This is the second feature in an occasional series on simple ways to green your home, room by room. It may be one of the smallest rooms...
This is the second feature in an occasional series on simple ways to green your home, room by room.
It may be one of the smallest rooms in your home, but the bathroom offers myriad ways to reduce your environmental impact. So don’t flush those opportunities down the drain. Here are some ideas for a quick weekend green-up.
Pop in the shower first, and take a look at your shower curtain. Yikes! If it has mold or grunge (we’ve all been there), you need to clean it or replace it. Several cleaning-tip Web sites recommend tossing your shower curtain in the washing machine with a couple towels, using detergent and a little bleach. But don’t put it in the dryer; let it drip dry.
- Kam Chancellor’s forced fumble and K.J. Wright’s illegal batted ball help Seahawks stop Lions
- National media reacts to controversial call on Kam Chancellor
- Evergreen senior’s death renews football-safety debate
- Our state’s greatest gift to the nation just got canceled
- Many homeowners stuck owing more than their houses are worth
Most Read Stories
Most shower curtains are made of polyvinyl chloride (PVC), a plastic that can emit toxics into the environment, especially during production. When you need a new shower curtain, consider a greener, chlorine-free material called polyethylene vinyl acetate (PEVA or EVA).
As part of a toxics-reduction effort, Target currently offers shower curtains and liners made from EVA as well as cloth and is working to achieve a nearly 90 percent non-PVC level in its own brands by spring, according to Target spokesman Joshua Thomas.
You can also reduce your water use by installing a low-flow showerhead.
Most newer showerheads have a rated flow of 2.5 gallons per minute (gpm), but for less than $20 you can find a showerhead rated at 1.75 gpm or lower. Choose a model with a shut-off valve above the showerhead, which reduces water flow to a dribble while lathering.
Many shampoos, soaps and other cosmetics contain questionable chemicals. To check out yours, consult the “Skin Deep” online cosmetics safety database (www.cosmeticsdatabase.com), maintained by the nonprofit Environmental Working Group. It lists more than 27,000 products.
To complement your new showerhead, install a low-flow aerator on the end of the faucet in your sink. If your current aerator has a flow of 2 gpm or more (it’s imprinted on the aerator), save money on your water bill with a 1 gpm aerator, which costs under $10. And never ignore a drippy faucet. At one drop a second, that drip-drip-drip can waste 2,700 gallons of water a year, says the GreenHome Guide.
Also save some green by cleaning your mirror without chemicals. Real Simple magazine suggests using plain water and a washable microfiber cleaning cloth, available online and at many local stores.
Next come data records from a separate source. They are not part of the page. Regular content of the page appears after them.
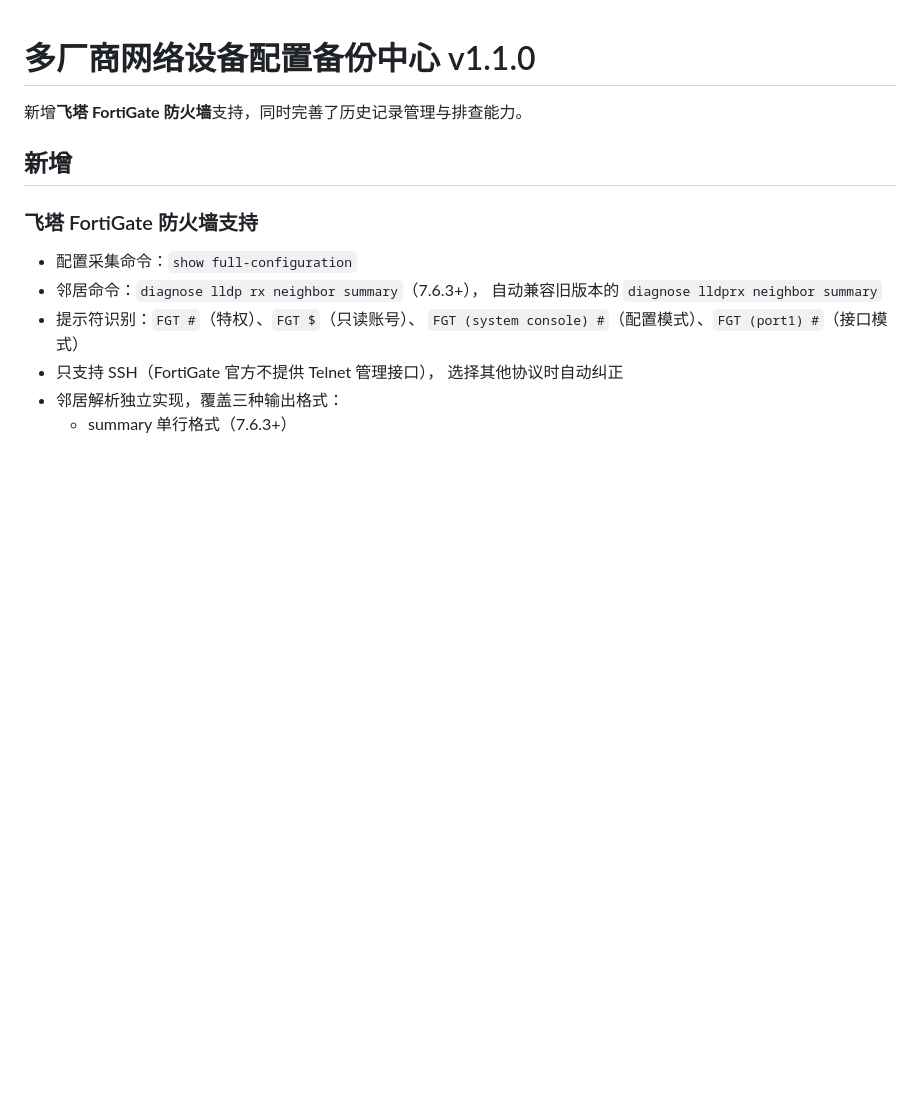
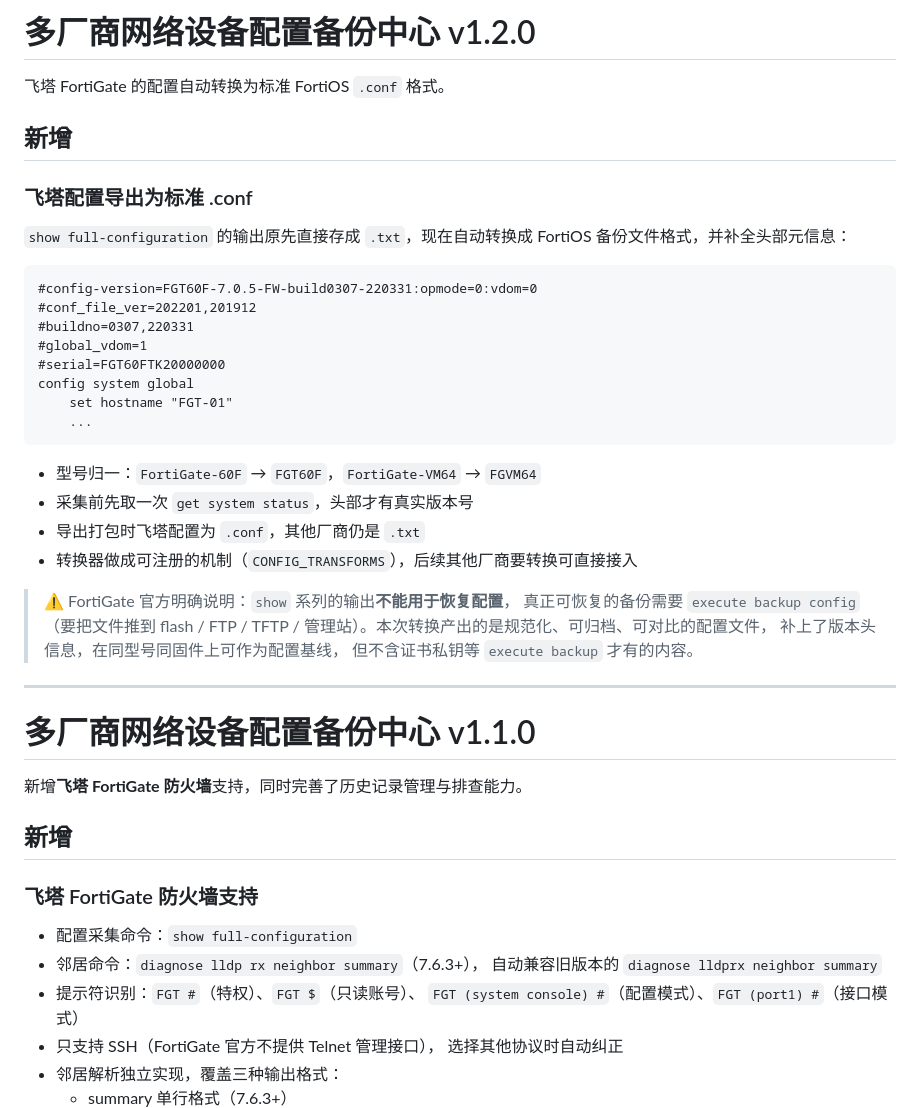
Before and after one commit to zduyiwuer/cisco-config-backup, a Markdown page: CHANGELOG.md, the part around the change. GitHub-like rendering; blank space fills up the shorter version.

Commit message:
docs: CHANGELOG 新增 v1.2.0

````diff
--- a/CHANGELOG.md
+++ b/CHANGELOG.md
@@ -1,3 +1,38 @@
+# 多厂商网络设备配置备份中心 v1.2.0
+
+飞塔 FortiGate 的配置自动转换为标准 FortiOS `.conf` 格式。
+
+## 新增
+
+### 飞塔配置导出为标准 .conf
+
+`show full-configuration` 的输出原先直接存成 `.txt`，现在自动转换成
+FortiOS 备份文件格式，并补全头部元信息：
+
+```
+#config-version=FGT60F-7.0.5-FW-build0307-220331:opmode=0:vdom=0
+#conf_file_ver=202201,201912
+#buildno=0307,220331
+#global_vdom=1
+#serial=FGT60FTK20000000
+config system global
+    set hostname "FGT-01"
+    ...
+```
+
+- 型号归一：`FortiGate-60F` → `FGT60F`，`FortiGate-VM64` → `FGVM64`
+- 采集前先取一次 `get system status`，头部才有真实版本号
+- 导出打包时飞塔配置为 `.conf`，其他厂商仍是 `.txt`
+- 转换器做成可注册的机制（`CONFIG_TRANSFORMS`），后续其他厂商要转换可直接接入
+
+> ⚠️ FortiGate 官方明确说明：`show` 系列的输出**不能用于恢复配置**，
+> 真正可恢复的备份需要 `execute backup config`（要把文件推到 flash / FTP /
+> TFTP / 管理站）。本次转换产出的是规范化、可归档、可对比的配置文件，
+> 补上了版本头信息，在同型号同固件上可作为配置基线，
+> 但不含证书私钥等 `execute backup` 才有的内容。
+
+---
+
 # 多厂商网络设备配置备份中心 v1.1.0
 
 新增**飞塔 FortiGate 防火墙**支持，同时完善了历史记录管理与排查能力。
````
As the most important seat in the house, the toilet must be kept clean. But you don’t need heavy-duty cleaners. Try a basic non-chlorine scouring powder such as the inexpensive Bon Ami brand, which also works well for cleaning the bathtub. And don’t waste your money on toilet bowl brushes with “disposable” or “flushable” heads. An old-fashioned reusable toilet bowl brush works just fine.
Keep in mind that King County Wastewater Treatment Division recommends against flushing anything (even products labeled flushable) down the toilet except bodily wastes and toilet paper.
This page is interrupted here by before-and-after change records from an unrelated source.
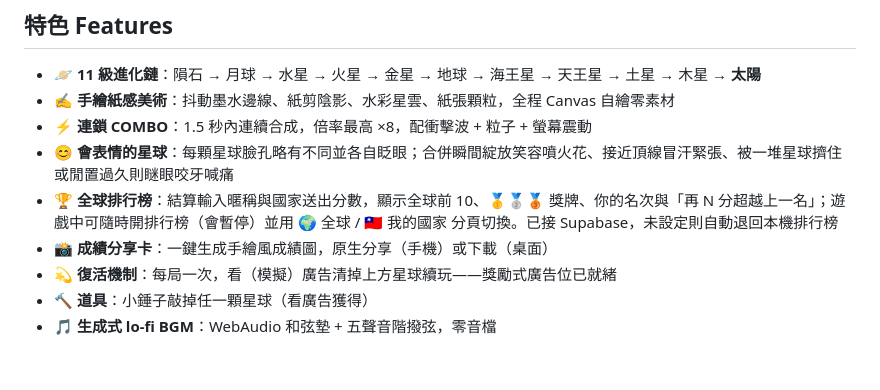
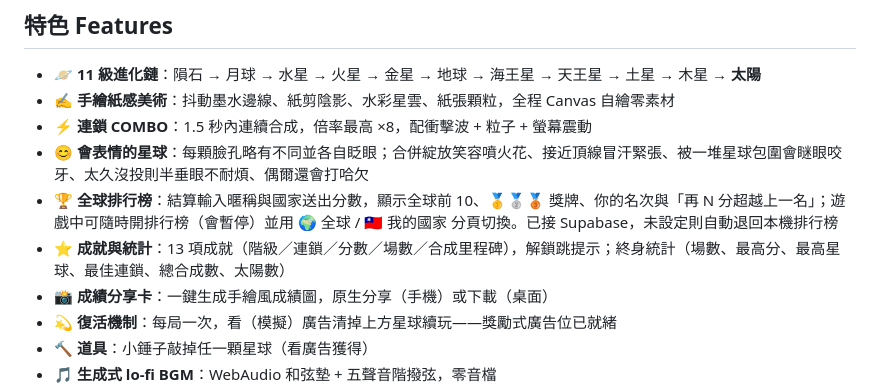
Before and after one commit to Jeffrey5304Lab/cosmic-merge, a Markdown page: README.md, the part around the change. Drawn GitHub-style; blank space fills up the shorter version.

Commit message:
docs: README — note impatient/yawn faces and the achievements + stats feature
Co-Authored-By: Claude Opus 4.8 <noreply@anthropic.com>

```diff
--- a/README.md
+++ b/README.md
@@ -15,8 +15,9 @@ Drop cute planets into a storybook night sky and merge your way from Meteor to t
 - 🪐 **11 級進化鏈**：隕石 → 月球 → 水星 → 火星 → 金星 → 地球 → 海王星 → 天王星 → 土星 → 木星 → **太陽**
 - ✍️ **手繪紙感美術**：抖動墨水邊線、紙剪陰影、水彩星雲、紙張顆粒，全程 Canvas 自繪零素材
 - ⚡ **連鎖 COMBO**：1.5 秒內連續合成，倍率最高 ×8，配衝擊波 + 粒子 + 螢幕震動
-- 😊 **會表情的星球**：每顆星球臉孔略有不同並各自眨眼；合併瞬間綻放笑容噴火花、接近頂線冒汗緊張、被一堆星球擠住或閒置過久則瞇眼咬牙喊痛
+- 😊 **會表情的星球**：每顆臉孔略有不同並各自眨眼；合併綻放笑容噴火花、接近頂線冒汗緊張、被一堆星球包圍會瞇眼咬牙、太久沒投則半垂眼不耐煩、偶爾還會打哈欠
 - 🏆 **全球排行榜**：結算輸入暱稱與國家送出分數，顯示全球前 10、🥇🥈🥉 獎牌、你的名次與「再 N 分超越上一名」；遊戲中可隨時開排行榜（會暫停）並用 🌍 全球 / 🇹🇼 我的國家 分頁切換。已接 Supabase，未設定則自動退回本機排行榜
+- ⭐ **成就與統計**：13 項成就（階級／連鎖／分數／場數／合成里程碑），解鎖跳提示；終身統計（場數、最高分、最高星球、最佳連鎖、總合成數、太陽數）
 - 📸 **成績分享卡**：一鍵生成手繪風成績圖，原生分享（手機）或下載（桌面）
 - 💫 **復活機制**：每局一次，看（模擬）廣告清掉上方星球續玩——獎勵式廣告位已就緒
 - 🔨 **道具**：小錘子敲掉任一顆星球（看廣告獲得）
```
You can also green your toilet paper by buying brands with recycled content, such as Seventh Generation or Green Forest. If every U.S. household replaced just one roll of virgin-fiber toilet paper with 100-percent recycled toilet paper, we could save 424,000 trees, according to the Natural Resources Defense Council.
If your water bill seems surprisingly high, you may have a leaky toilet, which can waste up to 600 gallons of water a month. Internet resources can help you find and fix a leak.
Recycle in here, too
Place a small recycling container in the cabinet under the sink, or somewhere else out of the way. You probably generate more recyclables than you realize in the bathroom, including plastic bottles, cardboard packaging and toilet-paper cores.
Compact fluorescent lamps (CFLs) work well in the bathroom. For recessed fixtures, choose bulbs labeled for that usage. High humidity can sometimes shorten the life of CFLs, so remember to run the fan during showers and baths (a good idea in general to avoid moisture problems).
To complete your weekend green-bathroom makeover, consider organic cotton towels, now widely available on the Internet and at a few local stores, such as Goods for the Planet. Most cotton farming relies heavily on pesticides, so your towels can help lessen that load. You can also find towels made from bamboo, considered a green material because it usually is grown without pesticides. However, bamboo processing often involves caustic chemicals, so those towels may not be quite so green after all.
Considering a bathroom remodel in the future? Go for the green. A dual-flush toilet, tubular skylight or tiles made from recycled materials could make your bathroom an eco-friendly palace. After all, it already has the throne.
Tom Watson is project manager for King County’s Recycling and Environmental Services. Reach him at email@example.com, 206-296-4481 or www.KCecoconsumer.com.